But once again, the kind of preaching that warns is rare in the contemporary pulpit. Much of the preaching today is filled with anecdotes, warm stories, poems, and platitudes. Much of the current preaching is designed to tickle ears and fill pews. The end result is spiritually hungry and impoverished congregations.

Third, biblical preaching involves exhortation. The Greek term, parakaleō means “earnestly urge; to implore; to invite.” John Piper refers to this kind of preaching as “expository exaltation”, which involves a kind of holy gravitas and pleads with people to follow earnestly after the Lord Jesus Christ. Preaching that exhorts summons people to live to the glory of God. This kind of exhortation is a sort of divine invitation, a plea to walk according to the Spirit, to be people of the Book, and to place Christ above all.

Preach the Word

Timothy’s mandate was to preach the word: “Timothy was to herald God’s Word with the authority of heaven behind him. The Word of God is what both sinners and saints need. It is a pity that many churches have substituted other things for the preaching of the Word, things that may be good in their place, but that are bad when they replace the proclamation of the Word.”[1]

The mandate has not changed, nor has it been altered.

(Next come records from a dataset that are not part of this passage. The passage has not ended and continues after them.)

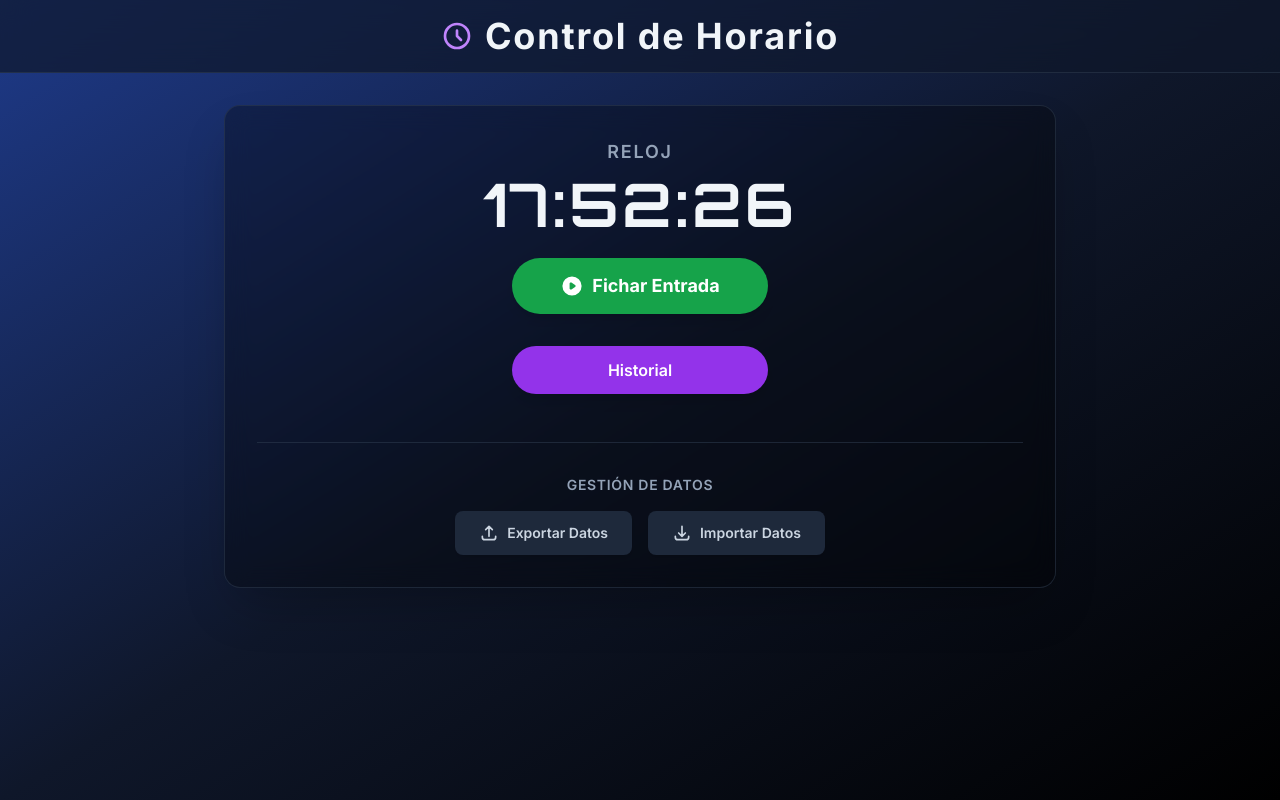
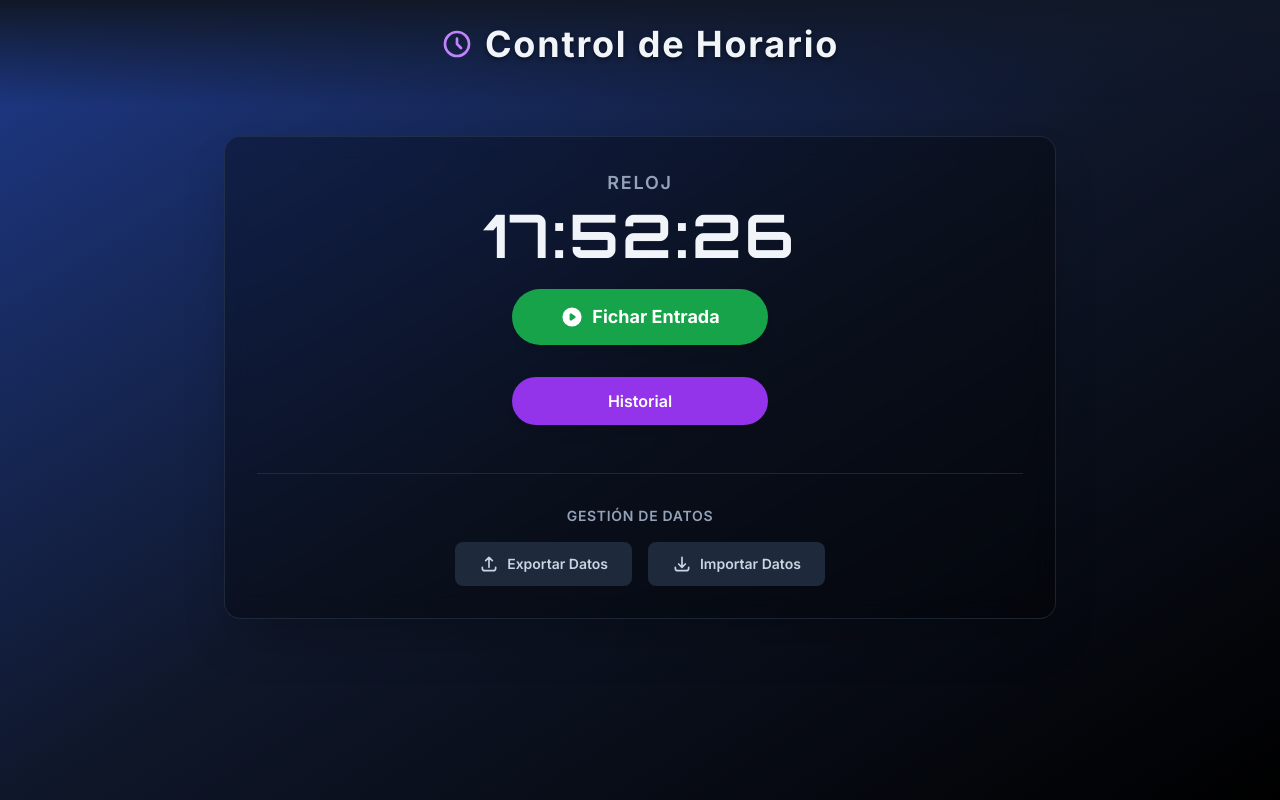
Before and after one commit to jormanmusica-commits/Fichajes-, a React (Vite) app: page / in a window 1280 px wide. Built offline with nearby package versions, Linux system fonts and the light colour scheme.

Commit message:
feat: Improve header styling and layout
Refactors the header components to use a gradient background and adjust padding for better visual appeal. Adds text shadow to titles for improved readability.

```diff
--- a/components/Header.tsx
+++ b/components/Header.tsx
@@ -8,10 +8,10 @@ const ClockIcon: React.FC = () => (
 
 const Header: React.FC = () => {
   return (
-    <header className="sticky top-0 z-10 bg-slate-900/70 backdrop-blur-lg border-b border-slate-700/50">
-      <div className="container mx-auto max-w-4xl flex items-center justify-center py-4 px-4 sm:px-6 lg:px-8">
+    <header className="sticky top-0 z-10 bg-gradient-to-b from-[#111827] to-transparent">
+      <div className="container mx-auto max-w-4xl flex items-center justify-center pt-6 pb-10 px-4 sm:px-6 lg:px-8">
         <ClockIcon />
-        <h1 className="text-3xl sm:text-4xl font-bold tracking-wider text-slate-100">
+        <h1 className="text-3xl sm:text-4xl font-bold tracking-wider text-slate-100 [text-shadow:0_2px_4px_rgba(0,0,0,0.5)]">
           Control de Horario
         </h1>
       </div>
--- a/components/HistoryPage.tsx
+++ b/components/HistoryPage.tsx
@@ -481,9 +481,9 @@ const HistoryPage: React.FC<HistoryPageProps> = ({ sessions, onBack, onEdit, onD
 
     return (
         <>
-            <header className="sticky top-0 z-10 bg-slate-900/70 backdrop-blur-lg border-b border-slate-700/50">
-                <div className="container mx-auto max-w-4xl flex justify-center items-center relative py-4 px-4 sm:px-6 lg:px-8">
-                    <h3 className="text-2xl font-semibold text-white">Historial de Fichajes</h3>
+            <header className="sticky top-0 z-10 bg-gradient-to-b from-[#111827] to-transparent">
+                <div className="container mx-auto max-w-4xl flex justify-center items-center relative pt-6 pb-10 px-4 sm:px-6 lg:px-8">
+                    <h3 className="text-2xl font-semibold text-white [text-shadow:0_2px_4px_rgba(0,0,0,0.5)]">Historial de Fichajes</h3>
                     <button onClick={onBack} className="absolute right-4 sm:right-6 lg:right-8 flex items-center text-sm px-3 py-1.5 rounded-md text-slate-300 bg-slate-700 hover:bg-slate-600 transition-colors">
                         <BackIcon />
                         Volver
```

Our call is to preach the Word. God calls pastors to herald the truth in season and out of season. This proclamation must be marked by biblical challenge, warning, and exhortation. Biblical preaching is not dialogue. It is not a two-way conversation. It is not a comedy routine. Rather, biblical preaching involves proclaiming the timeless truths of God’s Word in a way that honors the Lord Jesus Christ and builds up the Body of Christ. To do any less is do violate the clear teaching of Scripture.

Several years ago, I had the privilege of hearing Dr. Steven J. Lawson stand before the preacher’s desk in Orlando, Florida. Lawson uttered one sentence that is forever etched on my heart and mind. These words encapsulated the three-fold imperative to challenge, warn, and exhort. At the conclusion of the sermon, I asked him to inscribe those words on the flyleaf of my Bible, as a permanent reminder and a personal challenge in my own pastoral ministry:

“Now is the time for the strongest men to preach the strongest message in the context of the strongest ministry.”

Martin-Lloyd Jones says, “The work of preaching is the highest and the greatest and most glorious calling to which anyone can ever be called…The most urgent need in the Christian Church today is true preaching; and as it is the greatest and the most urgent need in the Church, it is obviously the greatest need of the world also.”[2] May we be faithful biblical preachers who proclaim the Word of God without compromise. And may Christ receive the glory as His Word is heralded for the great benefit of sinners!

[1]      Wiersbe, W. W. (1996). The Bible exposition commentary (Vol. 2, p. 254). Wheaton, IL: Victor Books.

[2]      Martin Lloyd-Jones, Preaching and Preachers (Grand Rapids: Zondervan Publishing House, 1971), 9.